PROVIDED DATA Block Start

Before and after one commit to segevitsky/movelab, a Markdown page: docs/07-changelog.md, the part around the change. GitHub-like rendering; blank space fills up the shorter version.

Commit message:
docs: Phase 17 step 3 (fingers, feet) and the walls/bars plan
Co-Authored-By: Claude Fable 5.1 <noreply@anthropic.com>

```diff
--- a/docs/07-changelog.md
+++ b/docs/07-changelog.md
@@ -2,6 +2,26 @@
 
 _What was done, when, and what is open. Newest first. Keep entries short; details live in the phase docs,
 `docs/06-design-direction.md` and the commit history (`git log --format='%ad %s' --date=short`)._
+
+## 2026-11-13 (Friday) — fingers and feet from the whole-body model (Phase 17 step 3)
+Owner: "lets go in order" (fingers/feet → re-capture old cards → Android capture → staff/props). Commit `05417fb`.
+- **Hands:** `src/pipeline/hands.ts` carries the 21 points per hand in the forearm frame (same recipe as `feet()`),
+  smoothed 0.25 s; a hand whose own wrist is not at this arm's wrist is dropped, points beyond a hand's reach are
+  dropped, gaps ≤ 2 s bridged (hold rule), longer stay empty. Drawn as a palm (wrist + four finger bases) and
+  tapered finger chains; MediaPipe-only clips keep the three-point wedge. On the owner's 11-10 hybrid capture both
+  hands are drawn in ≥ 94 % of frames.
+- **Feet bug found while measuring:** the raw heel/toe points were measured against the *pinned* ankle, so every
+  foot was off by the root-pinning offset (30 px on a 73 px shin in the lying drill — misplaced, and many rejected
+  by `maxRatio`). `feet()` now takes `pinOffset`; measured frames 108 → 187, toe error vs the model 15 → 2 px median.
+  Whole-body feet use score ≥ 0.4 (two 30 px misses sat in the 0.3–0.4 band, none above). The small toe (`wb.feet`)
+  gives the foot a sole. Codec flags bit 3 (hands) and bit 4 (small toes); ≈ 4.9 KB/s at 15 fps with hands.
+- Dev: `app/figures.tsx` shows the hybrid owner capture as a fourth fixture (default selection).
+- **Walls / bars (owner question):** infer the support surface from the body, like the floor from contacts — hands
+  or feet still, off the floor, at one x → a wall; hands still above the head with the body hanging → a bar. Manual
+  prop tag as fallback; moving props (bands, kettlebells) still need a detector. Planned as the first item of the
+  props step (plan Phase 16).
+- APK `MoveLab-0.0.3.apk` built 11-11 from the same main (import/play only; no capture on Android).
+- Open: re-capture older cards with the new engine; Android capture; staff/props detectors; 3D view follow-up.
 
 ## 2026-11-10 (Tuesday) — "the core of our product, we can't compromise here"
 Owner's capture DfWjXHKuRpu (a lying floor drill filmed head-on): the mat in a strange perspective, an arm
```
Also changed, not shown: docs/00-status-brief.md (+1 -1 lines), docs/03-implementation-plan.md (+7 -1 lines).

PROVIDED DATA Block End
PROVIDED DATA Block Start

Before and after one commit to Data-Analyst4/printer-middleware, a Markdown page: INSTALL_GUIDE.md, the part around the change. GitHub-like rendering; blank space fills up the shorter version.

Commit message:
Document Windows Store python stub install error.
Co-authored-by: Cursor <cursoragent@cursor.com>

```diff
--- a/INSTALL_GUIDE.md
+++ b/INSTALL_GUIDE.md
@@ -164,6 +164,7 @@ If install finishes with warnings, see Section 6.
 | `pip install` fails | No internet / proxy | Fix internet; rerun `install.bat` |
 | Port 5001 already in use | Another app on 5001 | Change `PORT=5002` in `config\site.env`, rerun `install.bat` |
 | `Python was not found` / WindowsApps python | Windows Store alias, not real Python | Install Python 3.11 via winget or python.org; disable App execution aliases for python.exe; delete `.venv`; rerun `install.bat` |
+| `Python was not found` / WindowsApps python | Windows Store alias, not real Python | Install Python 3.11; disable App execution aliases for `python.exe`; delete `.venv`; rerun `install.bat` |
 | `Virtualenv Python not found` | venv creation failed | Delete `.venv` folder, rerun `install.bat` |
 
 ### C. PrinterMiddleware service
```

PROVIDED DATA Block End

Go through the entries and copy every line with "capture".

EXPECTED OUTPUT:
+Owner: "lets go in order" (fingers/feet → re-capture old cards → Android capture → staff/props). Commit `05417fb`.
+  tapered finger chains; MediaPipe-only clips keep the three-point wedge. On the owner's 11-10 hybrid capture both
+- Dev: `app/figures.tsx` shows the hybrid owner capture as a fourth fixture (default selection).
+- APK `MoveLab-0.0.3.apk` built 11-11 from the same main (import/play only; no capture on Android).
+- Open: re-capture older cards with the new engine; Android capture; staff/props detectors; 3D view follow-up.
 Owner's capture DfWjXHKuRpu (a lying floor drill filmed head-on): the mat in a strange perspective, an arm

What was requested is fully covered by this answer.